▶ Work task
Among the entries below, copy every line that carries the word "export".

▶ Material supplied
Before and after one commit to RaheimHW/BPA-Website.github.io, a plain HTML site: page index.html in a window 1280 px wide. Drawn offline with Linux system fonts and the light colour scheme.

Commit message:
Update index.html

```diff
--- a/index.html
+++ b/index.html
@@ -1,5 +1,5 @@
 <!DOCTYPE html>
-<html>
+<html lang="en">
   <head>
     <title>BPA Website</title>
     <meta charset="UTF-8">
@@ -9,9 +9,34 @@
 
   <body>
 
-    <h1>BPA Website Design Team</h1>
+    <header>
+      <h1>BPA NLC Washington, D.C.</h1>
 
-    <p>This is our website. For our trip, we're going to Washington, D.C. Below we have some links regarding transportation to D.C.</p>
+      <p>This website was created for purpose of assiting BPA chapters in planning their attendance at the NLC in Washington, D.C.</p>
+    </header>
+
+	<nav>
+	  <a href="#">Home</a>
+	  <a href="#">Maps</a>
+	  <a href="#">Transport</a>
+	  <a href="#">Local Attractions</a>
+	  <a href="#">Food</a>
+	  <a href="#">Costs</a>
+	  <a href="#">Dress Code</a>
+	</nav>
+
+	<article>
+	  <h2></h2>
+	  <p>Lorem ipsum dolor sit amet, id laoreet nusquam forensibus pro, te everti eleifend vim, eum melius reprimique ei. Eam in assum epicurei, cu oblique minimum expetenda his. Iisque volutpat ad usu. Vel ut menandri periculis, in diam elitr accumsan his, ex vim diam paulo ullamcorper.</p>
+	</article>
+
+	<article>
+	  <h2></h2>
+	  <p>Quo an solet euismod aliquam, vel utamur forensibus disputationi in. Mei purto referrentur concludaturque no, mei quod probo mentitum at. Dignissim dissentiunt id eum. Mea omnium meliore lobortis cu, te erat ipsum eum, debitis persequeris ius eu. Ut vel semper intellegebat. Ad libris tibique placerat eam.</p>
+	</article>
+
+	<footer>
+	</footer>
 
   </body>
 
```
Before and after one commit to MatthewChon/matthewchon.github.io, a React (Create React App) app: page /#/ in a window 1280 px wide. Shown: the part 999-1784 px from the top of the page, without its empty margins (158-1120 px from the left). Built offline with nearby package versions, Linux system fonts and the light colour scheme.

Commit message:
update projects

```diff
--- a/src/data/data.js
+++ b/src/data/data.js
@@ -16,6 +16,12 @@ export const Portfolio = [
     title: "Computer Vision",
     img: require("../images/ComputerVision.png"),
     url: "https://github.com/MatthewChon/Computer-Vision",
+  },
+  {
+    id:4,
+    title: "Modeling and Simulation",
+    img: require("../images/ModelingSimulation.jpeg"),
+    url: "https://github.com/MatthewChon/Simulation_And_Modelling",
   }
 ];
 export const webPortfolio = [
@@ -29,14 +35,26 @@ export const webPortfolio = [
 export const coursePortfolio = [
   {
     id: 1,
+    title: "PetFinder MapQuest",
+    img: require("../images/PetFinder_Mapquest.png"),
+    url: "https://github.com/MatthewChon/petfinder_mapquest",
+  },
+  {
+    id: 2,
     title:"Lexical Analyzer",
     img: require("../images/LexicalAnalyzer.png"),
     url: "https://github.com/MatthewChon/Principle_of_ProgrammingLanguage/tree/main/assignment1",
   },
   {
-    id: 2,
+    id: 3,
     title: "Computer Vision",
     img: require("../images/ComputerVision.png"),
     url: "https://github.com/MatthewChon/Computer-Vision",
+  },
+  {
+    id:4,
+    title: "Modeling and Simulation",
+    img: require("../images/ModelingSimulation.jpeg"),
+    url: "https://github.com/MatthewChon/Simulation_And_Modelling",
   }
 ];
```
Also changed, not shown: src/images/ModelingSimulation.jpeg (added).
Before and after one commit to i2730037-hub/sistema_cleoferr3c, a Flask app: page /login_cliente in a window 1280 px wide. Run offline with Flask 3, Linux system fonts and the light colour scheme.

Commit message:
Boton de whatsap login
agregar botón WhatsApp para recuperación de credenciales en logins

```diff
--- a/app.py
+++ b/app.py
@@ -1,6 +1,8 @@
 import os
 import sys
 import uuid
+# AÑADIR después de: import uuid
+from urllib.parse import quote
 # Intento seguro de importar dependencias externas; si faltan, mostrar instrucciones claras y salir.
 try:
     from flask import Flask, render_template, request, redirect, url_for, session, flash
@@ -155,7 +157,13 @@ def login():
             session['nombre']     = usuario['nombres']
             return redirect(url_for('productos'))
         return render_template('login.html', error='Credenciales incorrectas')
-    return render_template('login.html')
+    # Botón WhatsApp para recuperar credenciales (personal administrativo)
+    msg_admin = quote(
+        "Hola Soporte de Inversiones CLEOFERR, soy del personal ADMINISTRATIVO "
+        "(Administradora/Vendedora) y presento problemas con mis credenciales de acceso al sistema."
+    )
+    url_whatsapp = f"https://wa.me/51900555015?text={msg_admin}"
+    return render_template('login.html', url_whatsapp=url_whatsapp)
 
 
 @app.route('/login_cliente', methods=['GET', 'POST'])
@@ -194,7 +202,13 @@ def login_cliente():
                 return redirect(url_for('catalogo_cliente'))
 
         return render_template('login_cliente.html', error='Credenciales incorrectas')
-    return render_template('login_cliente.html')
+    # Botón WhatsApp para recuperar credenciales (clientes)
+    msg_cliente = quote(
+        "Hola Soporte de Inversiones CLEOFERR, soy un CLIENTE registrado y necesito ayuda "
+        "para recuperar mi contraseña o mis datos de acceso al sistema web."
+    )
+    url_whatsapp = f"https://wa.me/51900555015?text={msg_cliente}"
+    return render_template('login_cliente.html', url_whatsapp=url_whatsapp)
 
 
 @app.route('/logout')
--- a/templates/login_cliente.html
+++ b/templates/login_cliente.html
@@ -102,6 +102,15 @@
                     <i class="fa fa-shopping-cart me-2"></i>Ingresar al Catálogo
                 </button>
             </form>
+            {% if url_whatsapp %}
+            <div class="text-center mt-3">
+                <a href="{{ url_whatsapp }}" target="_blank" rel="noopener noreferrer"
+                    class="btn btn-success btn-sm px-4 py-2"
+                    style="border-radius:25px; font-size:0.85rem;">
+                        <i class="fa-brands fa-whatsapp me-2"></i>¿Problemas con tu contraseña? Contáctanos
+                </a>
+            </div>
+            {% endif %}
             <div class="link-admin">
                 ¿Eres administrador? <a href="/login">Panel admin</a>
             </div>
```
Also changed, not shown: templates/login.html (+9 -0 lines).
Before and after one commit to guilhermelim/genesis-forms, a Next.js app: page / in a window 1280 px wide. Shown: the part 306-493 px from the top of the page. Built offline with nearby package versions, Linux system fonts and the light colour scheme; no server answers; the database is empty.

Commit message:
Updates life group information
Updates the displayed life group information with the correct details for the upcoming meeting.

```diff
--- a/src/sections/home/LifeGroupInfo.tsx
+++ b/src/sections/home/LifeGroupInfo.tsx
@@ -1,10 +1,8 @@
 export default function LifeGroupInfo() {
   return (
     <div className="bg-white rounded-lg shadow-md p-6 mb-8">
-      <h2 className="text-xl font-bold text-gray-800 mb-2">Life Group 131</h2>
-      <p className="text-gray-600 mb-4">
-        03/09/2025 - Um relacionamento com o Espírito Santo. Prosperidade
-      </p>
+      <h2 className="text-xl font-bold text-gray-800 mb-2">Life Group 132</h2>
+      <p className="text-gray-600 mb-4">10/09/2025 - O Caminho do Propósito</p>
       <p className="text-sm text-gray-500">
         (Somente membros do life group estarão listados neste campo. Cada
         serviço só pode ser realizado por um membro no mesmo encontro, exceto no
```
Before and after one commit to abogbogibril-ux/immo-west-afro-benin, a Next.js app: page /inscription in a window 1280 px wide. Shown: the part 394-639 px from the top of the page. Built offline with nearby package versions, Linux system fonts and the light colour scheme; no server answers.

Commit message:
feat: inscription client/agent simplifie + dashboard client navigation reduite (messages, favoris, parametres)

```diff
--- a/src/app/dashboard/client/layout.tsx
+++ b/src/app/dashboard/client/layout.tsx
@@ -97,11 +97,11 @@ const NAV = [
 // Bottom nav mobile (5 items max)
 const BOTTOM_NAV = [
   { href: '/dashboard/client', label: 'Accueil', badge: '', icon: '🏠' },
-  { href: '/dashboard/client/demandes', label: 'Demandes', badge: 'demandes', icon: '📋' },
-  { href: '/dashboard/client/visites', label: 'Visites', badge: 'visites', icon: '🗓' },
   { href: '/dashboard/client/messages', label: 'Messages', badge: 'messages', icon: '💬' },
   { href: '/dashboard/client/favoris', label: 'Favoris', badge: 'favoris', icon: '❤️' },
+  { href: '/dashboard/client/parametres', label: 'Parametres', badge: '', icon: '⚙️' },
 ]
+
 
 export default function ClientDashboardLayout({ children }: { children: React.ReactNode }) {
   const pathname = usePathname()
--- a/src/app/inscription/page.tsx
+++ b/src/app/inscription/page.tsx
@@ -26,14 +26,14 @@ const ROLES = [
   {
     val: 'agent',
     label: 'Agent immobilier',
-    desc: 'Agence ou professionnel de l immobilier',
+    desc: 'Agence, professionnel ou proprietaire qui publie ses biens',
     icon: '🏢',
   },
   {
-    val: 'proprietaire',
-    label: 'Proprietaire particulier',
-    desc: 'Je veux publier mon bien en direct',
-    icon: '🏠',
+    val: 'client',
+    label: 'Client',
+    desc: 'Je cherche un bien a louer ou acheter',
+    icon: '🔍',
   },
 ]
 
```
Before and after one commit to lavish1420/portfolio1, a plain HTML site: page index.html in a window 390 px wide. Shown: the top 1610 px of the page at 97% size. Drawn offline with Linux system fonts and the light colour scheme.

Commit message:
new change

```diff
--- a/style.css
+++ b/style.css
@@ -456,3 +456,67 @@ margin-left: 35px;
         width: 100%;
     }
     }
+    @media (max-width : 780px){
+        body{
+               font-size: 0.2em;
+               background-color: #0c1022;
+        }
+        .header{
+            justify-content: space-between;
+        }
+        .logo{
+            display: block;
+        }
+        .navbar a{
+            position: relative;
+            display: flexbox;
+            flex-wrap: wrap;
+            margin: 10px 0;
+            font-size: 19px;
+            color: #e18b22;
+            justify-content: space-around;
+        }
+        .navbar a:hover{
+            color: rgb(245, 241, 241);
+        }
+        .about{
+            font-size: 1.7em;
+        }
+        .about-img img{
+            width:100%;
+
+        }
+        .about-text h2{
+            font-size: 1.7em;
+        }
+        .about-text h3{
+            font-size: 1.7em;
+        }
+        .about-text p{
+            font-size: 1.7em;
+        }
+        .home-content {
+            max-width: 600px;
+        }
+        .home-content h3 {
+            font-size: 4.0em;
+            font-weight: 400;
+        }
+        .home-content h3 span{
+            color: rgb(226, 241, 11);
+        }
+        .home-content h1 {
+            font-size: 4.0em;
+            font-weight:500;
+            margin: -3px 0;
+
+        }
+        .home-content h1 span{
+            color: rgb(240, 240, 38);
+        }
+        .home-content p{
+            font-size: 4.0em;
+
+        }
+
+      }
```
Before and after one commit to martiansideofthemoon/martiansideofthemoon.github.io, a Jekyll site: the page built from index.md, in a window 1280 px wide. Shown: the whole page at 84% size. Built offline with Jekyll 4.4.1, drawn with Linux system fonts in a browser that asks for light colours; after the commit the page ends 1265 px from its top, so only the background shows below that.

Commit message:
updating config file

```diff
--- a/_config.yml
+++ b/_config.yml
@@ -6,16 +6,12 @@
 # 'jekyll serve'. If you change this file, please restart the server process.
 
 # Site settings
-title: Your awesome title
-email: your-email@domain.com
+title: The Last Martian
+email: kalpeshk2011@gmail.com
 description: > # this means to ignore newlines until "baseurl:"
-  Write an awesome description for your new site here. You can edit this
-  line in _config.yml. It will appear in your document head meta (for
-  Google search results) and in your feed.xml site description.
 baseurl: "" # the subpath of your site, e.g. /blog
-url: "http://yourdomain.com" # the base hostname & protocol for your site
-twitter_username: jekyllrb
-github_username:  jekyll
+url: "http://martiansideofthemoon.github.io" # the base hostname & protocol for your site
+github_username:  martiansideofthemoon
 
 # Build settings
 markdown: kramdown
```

▶ Solved problem
@@ -16,6 +16,12 @@ export const Portfolio = [
 export const webPortfolio = [
@@ -29,14 +35,26 @@ export const webPortfolio = [
 export const coursePortfolio = [
 export default function LifeGroupInfo() {
 export default function ClientDashboardLayout({ children }: { children: React.ReactNode }) {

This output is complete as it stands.